02 May 2019
Join us at the IMA for a site-specific iteration of Justene Williams’s recreation of seminal Russian Futurist ‘anti-opera’, Victory over the Sun.
Transforming the IMA into an immersive baroque-grunge stage, Williams will present live performances in the gallery amidst video of her opera’s original staging at the 20th Biennale of Sydney in 2016, edited in her signature psychedelic style, with a soundtrack by the Sydney Chamber Opera.
Williams’s reimagining of Victory over the Sun recasts the opera with diverse bodies and reinterprets the volumetric costume designs originally sketched by Kazimir Malevich. Victory over the Sun, which premiered in St Petersburg in 1913, depicts a revolutionary overthrow of the sun, with characters capturing the star and trapping it in a black box, in order to reimagine civilisation.
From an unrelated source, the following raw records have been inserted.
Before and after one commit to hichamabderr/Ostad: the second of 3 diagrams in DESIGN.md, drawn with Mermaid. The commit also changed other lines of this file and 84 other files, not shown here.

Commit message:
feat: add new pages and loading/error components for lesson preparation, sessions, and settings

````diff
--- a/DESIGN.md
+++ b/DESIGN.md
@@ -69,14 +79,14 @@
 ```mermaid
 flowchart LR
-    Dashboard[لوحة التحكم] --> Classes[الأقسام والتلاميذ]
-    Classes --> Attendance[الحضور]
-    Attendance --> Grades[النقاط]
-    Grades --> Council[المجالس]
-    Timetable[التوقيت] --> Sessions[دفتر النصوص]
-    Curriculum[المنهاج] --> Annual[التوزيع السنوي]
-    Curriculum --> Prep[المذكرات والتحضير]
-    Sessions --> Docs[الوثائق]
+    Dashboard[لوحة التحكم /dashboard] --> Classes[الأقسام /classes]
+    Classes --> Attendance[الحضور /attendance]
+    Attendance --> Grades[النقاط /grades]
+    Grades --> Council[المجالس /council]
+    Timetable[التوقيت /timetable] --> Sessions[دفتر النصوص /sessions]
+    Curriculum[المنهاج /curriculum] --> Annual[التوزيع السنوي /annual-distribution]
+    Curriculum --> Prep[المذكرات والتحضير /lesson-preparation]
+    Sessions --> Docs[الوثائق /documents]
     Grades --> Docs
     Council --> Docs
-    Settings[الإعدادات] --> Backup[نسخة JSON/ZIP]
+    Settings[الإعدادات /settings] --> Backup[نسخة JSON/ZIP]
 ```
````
The opera, written in Zaum, an anti-language created by the Russian Futurists, is a non-linear exploration of a restructured world.
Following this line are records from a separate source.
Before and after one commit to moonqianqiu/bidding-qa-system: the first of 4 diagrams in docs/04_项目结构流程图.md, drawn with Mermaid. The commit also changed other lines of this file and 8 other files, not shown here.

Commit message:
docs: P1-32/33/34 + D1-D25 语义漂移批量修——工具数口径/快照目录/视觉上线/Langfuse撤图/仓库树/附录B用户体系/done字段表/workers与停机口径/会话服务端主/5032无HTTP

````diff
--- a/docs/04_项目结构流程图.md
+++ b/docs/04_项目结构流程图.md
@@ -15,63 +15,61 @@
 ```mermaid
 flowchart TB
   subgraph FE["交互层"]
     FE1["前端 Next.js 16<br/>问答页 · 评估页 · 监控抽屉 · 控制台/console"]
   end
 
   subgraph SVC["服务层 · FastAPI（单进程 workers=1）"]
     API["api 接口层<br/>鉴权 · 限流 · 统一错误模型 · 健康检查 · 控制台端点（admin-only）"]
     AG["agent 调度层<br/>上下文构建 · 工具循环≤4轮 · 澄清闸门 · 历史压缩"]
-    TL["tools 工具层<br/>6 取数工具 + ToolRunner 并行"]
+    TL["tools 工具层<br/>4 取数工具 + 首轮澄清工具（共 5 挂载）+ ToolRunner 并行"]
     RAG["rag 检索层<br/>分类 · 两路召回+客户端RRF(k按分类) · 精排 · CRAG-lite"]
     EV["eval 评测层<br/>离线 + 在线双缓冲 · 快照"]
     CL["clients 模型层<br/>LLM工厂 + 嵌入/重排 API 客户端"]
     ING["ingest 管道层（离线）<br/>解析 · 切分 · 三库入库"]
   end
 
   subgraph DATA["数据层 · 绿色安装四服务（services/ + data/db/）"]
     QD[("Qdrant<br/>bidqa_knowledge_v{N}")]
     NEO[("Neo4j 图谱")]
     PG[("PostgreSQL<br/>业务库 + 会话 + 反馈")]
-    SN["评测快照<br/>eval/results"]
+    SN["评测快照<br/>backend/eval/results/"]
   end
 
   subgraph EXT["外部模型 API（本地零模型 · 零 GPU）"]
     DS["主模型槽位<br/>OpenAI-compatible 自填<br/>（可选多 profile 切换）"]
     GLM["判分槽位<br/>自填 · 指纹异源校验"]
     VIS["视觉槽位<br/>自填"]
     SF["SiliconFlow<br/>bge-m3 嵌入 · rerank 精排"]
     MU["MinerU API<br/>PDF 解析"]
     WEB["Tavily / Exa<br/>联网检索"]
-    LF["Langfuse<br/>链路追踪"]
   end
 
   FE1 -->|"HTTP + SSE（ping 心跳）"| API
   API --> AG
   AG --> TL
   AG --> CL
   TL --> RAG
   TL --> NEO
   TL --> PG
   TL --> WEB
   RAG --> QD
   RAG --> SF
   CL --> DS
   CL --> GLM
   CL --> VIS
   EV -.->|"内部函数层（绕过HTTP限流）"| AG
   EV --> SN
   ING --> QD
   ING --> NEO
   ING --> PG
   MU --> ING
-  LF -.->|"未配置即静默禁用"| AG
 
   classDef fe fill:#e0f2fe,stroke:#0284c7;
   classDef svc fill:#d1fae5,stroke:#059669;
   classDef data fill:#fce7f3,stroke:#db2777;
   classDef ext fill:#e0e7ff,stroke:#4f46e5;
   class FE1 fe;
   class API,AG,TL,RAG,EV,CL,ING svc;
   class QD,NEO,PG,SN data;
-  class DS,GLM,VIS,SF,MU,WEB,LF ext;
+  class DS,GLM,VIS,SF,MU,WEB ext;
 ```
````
Performances will begin at 6.30pm and re-set at 7.30pm.
Williams has been making and exhibiting work since the 1990s; an energetic amalgamation of video, photography, sculpture and performance. In the spirit of Dada and the radicalism of the 20th century avantgarde, Williams utilises collage and the absurd to splice ostensibly disparate contexts, forging new trans-historical and cross-cultural hyperrealities that aim to bridge the threshold between the corporeal and spiritual. Incorporating a range of found and recycled materials, Williams creates elaborate costumes and environments in which she executes delirious actions that invoke the spirits of past art movements conflated with cryptic allusions to more personal narratives. The documentation of these shamanistic performances—in which figure and ground become one—are then further collaged in post-production and screened within complex installations; high-energy environments that the audience experiences as an immersive cacophony of performance, sculpture, video and sound. Williams often collaborates with performers in her adaptations of historical and mythological narratives.